    Respectfully I say that a beginner (and a petite woman beginner at that) should begin on a 125/150 scooter and worry about the Interstate later. Ride a 125 for 6 months or a year, then move up.

    Consider that any freeway capable scoot will weigh in at 350 lbs. Learn how to ride on a 125/150cc scooter like Hodna's PCX or Sh150i. Yamaha makes the rugged little Zuma 125, which enjoys a good reputation, if not flashy styling. Gain confidence and experience on an easy handling 125, then move up to a 250 or larger for the super-slab. Good luck!

    PS: 125/150 scoots weigh around 300 lbs; easier to control for beginners and ideal for 'round town.
  20. doogiepooch
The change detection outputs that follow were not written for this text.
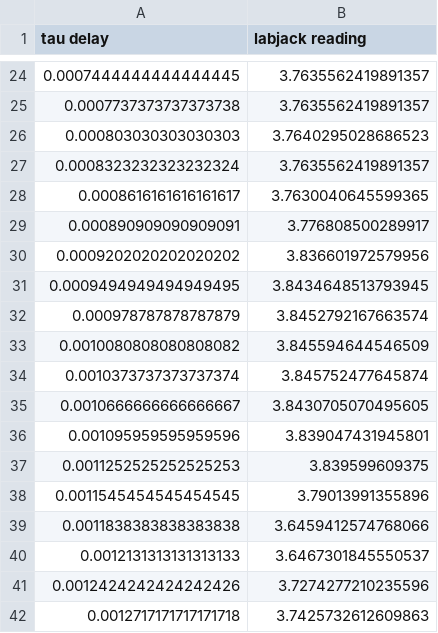
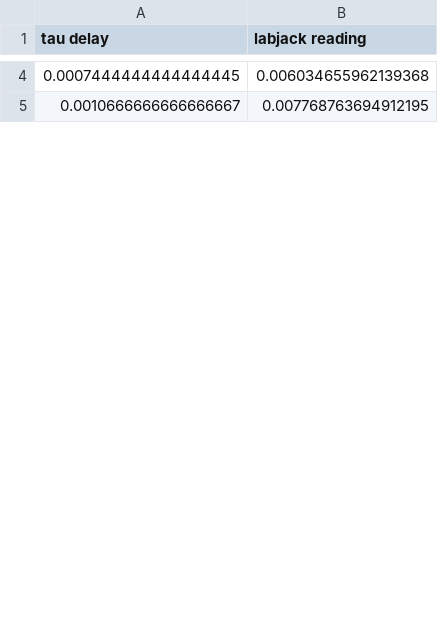
Before and after one commit to burkelabuci/quantum, a CSV file: pairs.csv, drawn as a sheet; only a part is shown, gaps mark what is left out; the diff covers the shown part only.

Commit message:
reads labjack iin sync

```diff
--- a/pairs.csv
+++ b/pairs.csv
@@ -24,19 +4,2 @@ tau delay,labjack reading
-0.0007444444444444445,3.7635562419891357
-0.0007737373737373738,3.7635562419891357
-0.000803030303030303,3.7640295028686523
-0.0008323232323232324,3.7635562419891357
-0.0008616161616161617,3.7630040645599365
-0.000890909090909091,3.776808500289917
-0.0009202020202020202,3.836601972579956
-0.0009494949494949495,3.8434648513793945
-0.000978787878787879,3.8452792167663574
-0.0010080808080808082,3.845594644546509
-0.0010373737373737374,3.845752477645874
-0.0010666666666666667,3.8430705070495605
-0.001095959595959596,3.839047431945801
-0.0011252525252525253,3.839599609375
-0.0011545454545454545,3.79013991355896
-0.0011838383838383838,3.6459412574768066
-0.0012131313131313133,3.6467301845550537
-0.0012424242424242426,3.7274277210235596
-0.0012717171717171718,3.7425732612609863
+0.0007444444444444445,0.006034655962139368
+0.0010666666666666667,0.007768763694912195
```
Also changed, not shown: 73 removed rows and 8 edited cells elsewhere in this file, 1 other file.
    doogiepooch Been here awhile

    Jul 27, 2010
    Canton, NC
    First off let me say you scooter folks are all right. The number of responses is astounding. I appreciate and read each one.

    She's ridden seated behind me for years and she does pretty well by herself on the misc small dirtbikes I cycle through my ownership. I wasn't really to keen on her doing alot of interstate miles anyway. She wonders where we'll go if she can't ride on the interstate to which I try to tell her....all these hours I ride on the weekends....I'm never out on the interstate, I'm on a backroad somewhere. Honestly I don't even like interstate on my bike, the draft off a semi makes me look like I have some serious twitching issue. As far as getting her or women in general to ride, I can sort of see that but my wife is different. She doesn't really have any hobbies of her own. She doesn't shop excessivley or talk on the phone for hours. She just seems to enjoy whatever we may be doing at the time. So I've naturally tried to pull her into whatever it is that I do, golf I've pulled her into. Riding bikes, she loves to ride with me and I'm 99.9% certain she'll love riding her own ride even more.

    This might indeed be the best route. I may go back to my original thoughts on the Zuma 125 that this is indeed the best way to go. The video that guy posted a couple weeks ago, I think his name was ADVScoot, where he beat the crap out of that thing out in the desert. Heck that made me even want a Zuma 125.